There is no mention of the exact cost of the enterprise software system proposed in the example for a reason—that level of specifics does not belong in an executive summary. However, you would be remiss not mentioning the cost, in general terms, and directing the reader to the specific cost/benefit section that you’ve detailed in the attached report. In this the section, it’s critical to anticipate objections. The CEO will not only wonder about costs, but other resources like people and time as well, so address them briefly.
Example: “The proposed test is an acknowledgment of the need to begin the knowledge management process immediately. In the report attached, you will find a timetable and costs for sourcing and integrating an enterprise software system phased over the next three years. Side by side, the report compares the benefits of installing such as system. In addition to the cost of the system, the following resources are needed:
- Project manager in IT to oversee the project
- Software system that includes support to manage the installation and training
With these two criteria, XYZ Company will not need to add any personnel to our payroll.
No additional resources are needed at this time to bolster marketing to the business to business segment. All marketing projects will be prioritized to focus attention on this segment. As part of the business to business marketing effort, the Director of Marketing has agreed to supervise the knowledge management test mentioned above.”
5. Include a call to action.
It’s time to “ask for the sale” from your reader. In this short section, it’s important to direct the reader to the full report. You are not asking for approval of the idea here as the details are attached. The reader might forward the report for review from Accounting or another department, or he/she might delve further on his/her own. So it is up to you to be very clear about how you want the reader to proceed.
Example: “The advisory board has set a meeting next Tuesday to review the details with you and the Directors of Accounting, IT, HR, and Marketing. A copy of this report has been sent to each department head for review. The advisory board looks forward to your acceptance of the meeting request and a lively discussion next Tuesday of the details.”

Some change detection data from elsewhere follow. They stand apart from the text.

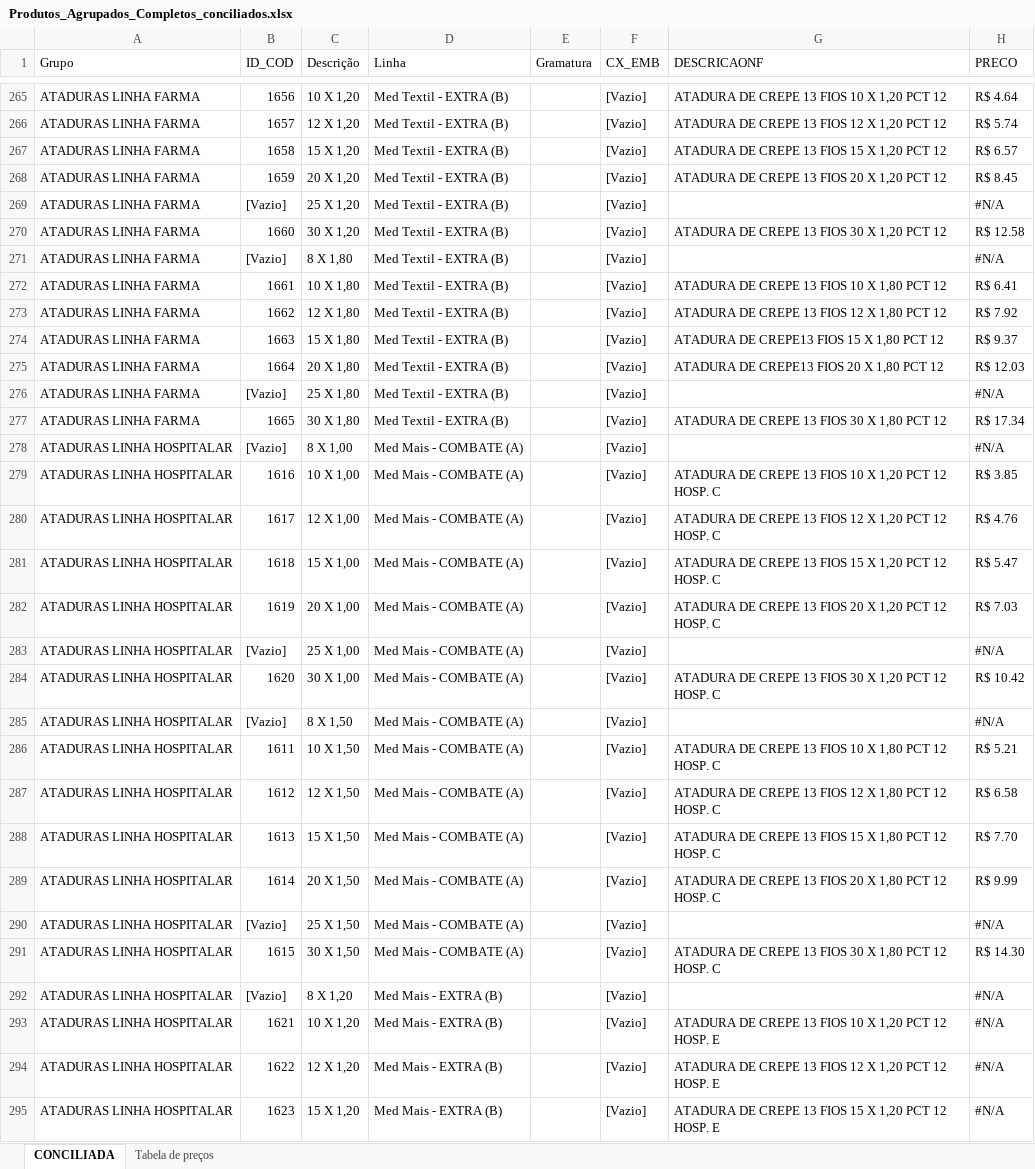
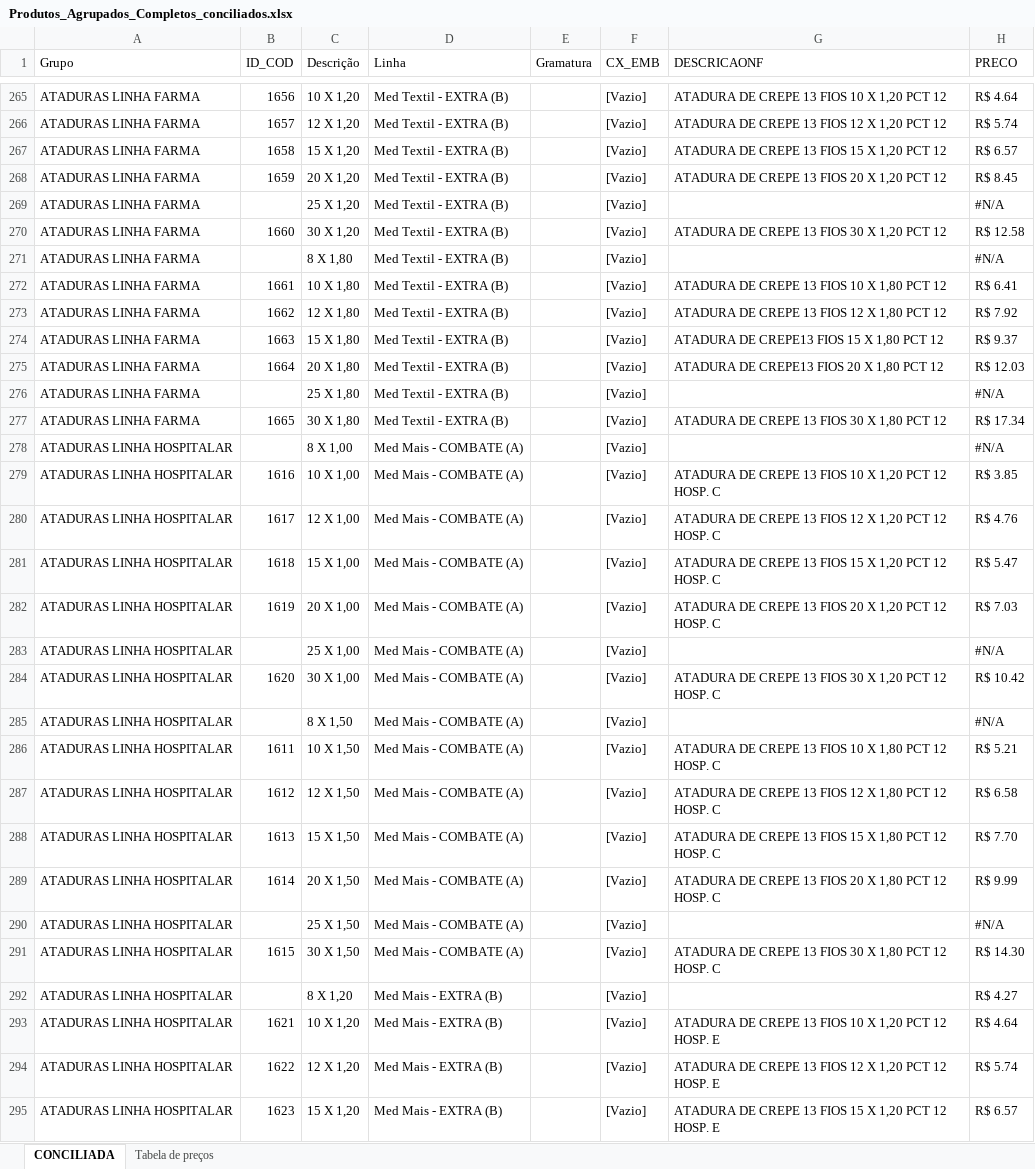
Before and after one commit to fabiosilvavendas-byte/CRM_Medtextil2.0, an Excel workbook: dados/Produtos_Agrupados_Completos_conciliados.xlsx, sheet CONCILIADA, drawn as a sheet; only a part is shown, gaps mark what is left out; values as stored, in another font and other column widths than the file's, no cell formats; table styles not drawn; the diff covers the shown part only; the diff names each change by its address in the sheet, - before the commit and + after, or states it on an @@ line.

Commit message:
Add files via upload

```diff
--- a/dados/Produtos_Agrupados_Completos_conciliados.xlsx (sheet CONCILIADA)
+++ b/dados/Produtos_Agrupados_Completos_conciliados.xlsx (sheet CONCILIADA)
-B269 (ID_COD): [Vazio]
+B269 (ID_COD): (empty)
-B271 (ID_COD): [Vazio]
+B271 (ID_COD): (empty)
-B276 (ID_COD): [Vazio]
+B276 (ID_COD): (empty)
-B278 (ID_COD): [Vazio]
+B278 (ID_COD): (empty)
-B283 (ID_COD): [Vazio]
+B283 (ID_COD): (empty)
-B285 (ID_COD): [Vazio]
+B285 (ID_COD): (empty)
-B290 (ID_COD): [Vazio]
+B290 (ID_COD): (empty)
-B292 (ID_COD): [Vazio]
+B292 (ID_COD): (empty)
-H292 (PRECO): #N/A
+H292 (PRECO): R$ 4.27
-H293 (PRECO): #N/A
+H293 (PRECO): R$ 4.64
-H294 (PRECO): #N/A
+H294 (PRECO): R$ 5.74
-H295 (PRECO): #N/A
+H295 (PRECO): R$ 6.57
```
Also changed, not shown: 133 edited cells elsewhere in this sheet, cell formats.
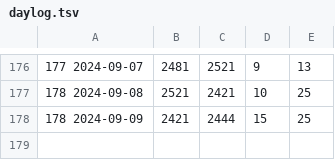
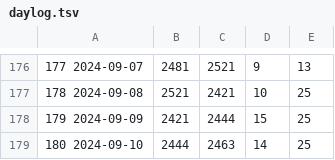
Before and after one commit to jwherring/ShellScripts, a TSV file: fifteendays/daylog.tsv, drawn as a sheet; only a part is shown, gaps mark what is left out.

Commit message:
2024-09-10

```diff
--- a/fifteendays/daylog.tsv
+++ b/fifteendays/daylog.tsv
@@ -177,2 +177,3 @@
 178  2024-09-08	2521	2421	10	25	
-178  2024-09-09	2421	2444	15	25	
+179  2024-09-09	2421	2444	15	25	
+180  2024-09-10	2444	2463	14	25	
```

With the addition of transitions between sections, the example executive summary would be approximately 1-1/2 pages. This page range is appropriate for a full report with some data involved. Some executive summaries review routine progress; to show sales numbers, for example. The five steps above still apply, but would result in a different form.
- Business to business inquiries are up by 5%
- New products account for 9% of total revenue, up from 7% last month
- Focus outside sales people by region to continue to increase B2B inquiries
- Develop new sales materials for new products
- B2B customers welcoming
- Salespeople have documented conversations that XYZ is taking a more collaborative approach to meeting these customers’ specific needs
- Some territories do not have many B2B customers. Reallocate efforts in these territories to offer more customer support to current accounts
- Changes to incentives for affected sales people are necessary
The report is attached for review.”
This type of executive summary does require more thought than attaching a summary spreadsheet. It is, however, a fantastic way to showcase the ideas and recommendations of your department.
One last note:
Executive summaries should not include any new information. If it’s not in the report, it doesn’t belong in the summary. In the case above, the author would need to annotate the spreadsheet to highlight the information that results in the recommendations. Making the link between recommendations and data is due diligence that’s expected of you, the author, from the CEO.
If you are interested in professional development for your team, take a look at the training topics we provide through Intentional Growth Strategies.
What has been your experience writing executive summaries? Let’s discuss it.